A Pukekohe deer farmer has been fined $12,000 for not tagging 278 animals under the National Animal Identification and Tracing (NAIT) scheme.
Article continues below
Under the system all cattle or deer must be fitted with a NAIT tag and registered in the NAIT system by the time the animal is 180 days old, or before the animal is moved off farm.
Lester Harrison Nixon (73) was sentenced in the Papakura District Court on 2 charges under the National Animal Identification and Tracing Act, following a successful prosecution by Ministry for Primary Industries (MPI). He has 3 properties registered in the NAIT database.
"NAIT tags are there to track and trace animals. They play a critical role in helping to ensure we can respond quickly and accurately in the event of a biosecurity incursion. When people in charge of animals disregard their NAIT obligations they put the whole agricultural sector at risk," says MPI acting national manager Animal Welfare and NAIT compliance, Brendon Mikkelsen.
MPI made inquiries with Nixon about outstanding animal movements on his NAIT account in 2021.
"We found Mr Nixon had made little effort to comply with the NAIT system, advising us that he does not tag his deer until just before they’re transported. He said he does not register the tags and that he had farmed for over 30 years without it (NAIT)."
During a search of one of his properties where he had NAIT animals grazing, MPI found 132 deer not fitted with a NAIT tag and at another of Mr Nixon’s properties, a further 146 deer were also not fitted with tags.
In 2019, penalties in the NAIT Act increased tenfold to $100,000 for an individual, and up to $200,000 for a body corporate.
Mr Mikkelsen says while receiving one of these penalties could hurt the bottom line for people in charge of animals, the inability to trace animals can have far reaching and serious consequences for everyone.

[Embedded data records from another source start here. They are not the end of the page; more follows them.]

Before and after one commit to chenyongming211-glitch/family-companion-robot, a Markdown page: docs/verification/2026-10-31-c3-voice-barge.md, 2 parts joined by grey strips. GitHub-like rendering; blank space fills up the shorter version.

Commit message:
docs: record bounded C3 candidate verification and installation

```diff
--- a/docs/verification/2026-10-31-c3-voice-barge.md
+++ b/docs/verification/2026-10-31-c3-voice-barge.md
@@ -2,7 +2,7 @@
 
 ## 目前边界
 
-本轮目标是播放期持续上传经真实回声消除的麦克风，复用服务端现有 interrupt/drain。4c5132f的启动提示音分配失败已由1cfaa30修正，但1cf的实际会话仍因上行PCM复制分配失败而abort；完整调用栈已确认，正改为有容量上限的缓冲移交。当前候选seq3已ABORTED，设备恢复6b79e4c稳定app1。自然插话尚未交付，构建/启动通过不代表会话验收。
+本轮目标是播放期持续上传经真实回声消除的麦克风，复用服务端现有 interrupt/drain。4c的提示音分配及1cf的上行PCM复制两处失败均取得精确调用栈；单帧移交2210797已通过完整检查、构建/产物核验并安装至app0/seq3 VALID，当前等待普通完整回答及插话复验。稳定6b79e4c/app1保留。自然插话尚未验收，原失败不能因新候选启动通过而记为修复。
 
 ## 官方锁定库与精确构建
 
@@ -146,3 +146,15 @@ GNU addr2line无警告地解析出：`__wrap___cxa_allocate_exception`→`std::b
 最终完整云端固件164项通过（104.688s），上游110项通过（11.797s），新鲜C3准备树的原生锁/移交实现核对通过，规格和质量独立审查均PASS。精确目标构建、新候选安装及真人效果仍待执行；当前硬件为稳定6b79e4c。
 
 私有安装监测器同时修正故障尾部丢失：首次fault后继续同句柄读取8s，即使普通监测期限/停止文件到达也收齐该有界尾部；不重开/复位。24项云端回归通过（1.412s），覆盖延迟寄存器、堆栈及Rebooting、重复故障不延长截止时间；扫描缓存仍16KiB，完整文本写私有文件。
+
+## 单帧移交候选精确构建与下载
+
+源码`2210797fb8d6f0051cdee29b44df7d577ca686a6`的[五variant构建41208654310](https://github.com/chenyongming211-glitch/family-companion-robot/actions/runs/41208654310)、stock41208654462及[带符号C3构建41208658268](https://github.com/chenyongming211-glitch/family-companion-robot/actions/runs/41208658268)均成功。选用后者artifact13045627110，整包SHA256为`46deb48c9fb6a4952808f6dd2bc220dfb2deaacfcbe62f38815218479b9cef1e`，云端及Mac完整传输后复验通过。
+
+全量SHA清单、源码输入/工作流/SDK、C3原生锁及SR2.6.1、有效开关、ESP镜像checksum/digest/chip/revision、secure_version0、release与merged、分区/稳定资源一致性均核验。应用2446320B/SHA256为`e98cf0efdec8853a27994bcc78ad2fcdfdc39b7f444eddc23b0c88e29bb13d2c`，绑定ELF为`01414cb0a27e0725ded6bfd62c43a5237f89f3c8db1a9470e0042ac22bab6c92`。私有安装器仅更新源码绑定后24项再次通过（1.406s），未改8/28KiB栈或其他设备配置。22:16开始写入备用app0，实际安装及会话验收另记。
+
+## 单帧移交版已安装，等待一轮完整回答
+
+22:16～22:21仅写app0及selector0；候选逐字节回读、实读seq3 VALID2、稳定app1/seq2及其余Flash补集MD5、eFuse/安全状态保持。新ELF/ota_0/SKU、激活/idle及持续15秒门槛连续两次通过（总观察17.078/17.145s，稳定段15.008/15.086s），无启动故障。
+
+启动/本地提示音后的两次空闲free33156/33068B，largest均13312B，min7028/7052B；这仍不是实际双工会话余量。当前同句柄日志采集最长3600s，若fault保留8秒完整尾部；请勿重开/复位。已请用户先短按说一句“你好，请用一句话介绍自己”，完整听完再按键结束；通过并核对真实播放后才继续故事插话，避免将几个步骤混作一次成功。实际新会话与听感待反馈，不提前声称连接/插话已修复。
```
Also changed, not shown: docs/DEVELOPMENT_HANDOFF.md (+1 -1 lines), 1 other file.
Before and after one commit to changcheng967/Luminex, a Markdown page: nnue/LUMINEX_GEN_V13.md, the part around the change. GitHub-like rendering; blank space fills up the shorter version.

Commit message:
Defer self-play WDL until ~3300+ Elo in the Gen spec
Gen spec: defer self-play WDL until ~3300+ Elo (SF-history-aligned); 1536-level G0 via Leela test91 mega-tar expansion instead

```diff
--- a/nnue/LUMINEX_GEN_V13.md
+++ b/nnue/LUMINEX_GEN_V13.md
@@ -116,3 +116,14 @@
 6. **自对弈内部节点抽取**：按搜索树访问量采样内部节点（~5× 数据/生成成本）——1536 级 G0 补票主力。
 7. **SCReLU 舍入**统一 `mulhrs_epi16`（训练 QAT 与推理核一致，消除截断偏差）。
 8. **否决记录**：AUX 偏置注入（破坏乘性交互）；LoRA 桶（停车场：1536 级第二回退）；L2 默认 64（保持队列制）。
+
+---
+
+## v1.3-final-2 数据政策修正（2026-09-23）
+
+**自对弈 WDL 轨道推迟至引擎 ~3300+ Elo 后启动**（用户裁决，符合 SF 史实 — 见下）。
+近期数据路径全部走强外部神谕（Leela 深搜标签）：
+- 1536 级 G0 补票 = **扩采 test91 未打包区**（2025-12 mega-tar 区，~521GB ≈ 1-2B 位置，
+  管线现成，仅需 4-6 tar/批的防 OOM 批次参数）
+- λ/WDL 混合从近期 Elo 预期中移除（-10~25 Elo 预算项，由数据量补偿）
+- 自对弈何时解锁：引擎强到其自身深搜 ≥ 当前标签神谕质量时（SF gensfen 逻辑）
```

"The NAIT tag and registration system is only as effective as the information entered in. If you are unsure about what you need to do, reach out. There is plenty of information, advice and support available," says Brendon Mikkelsen. ■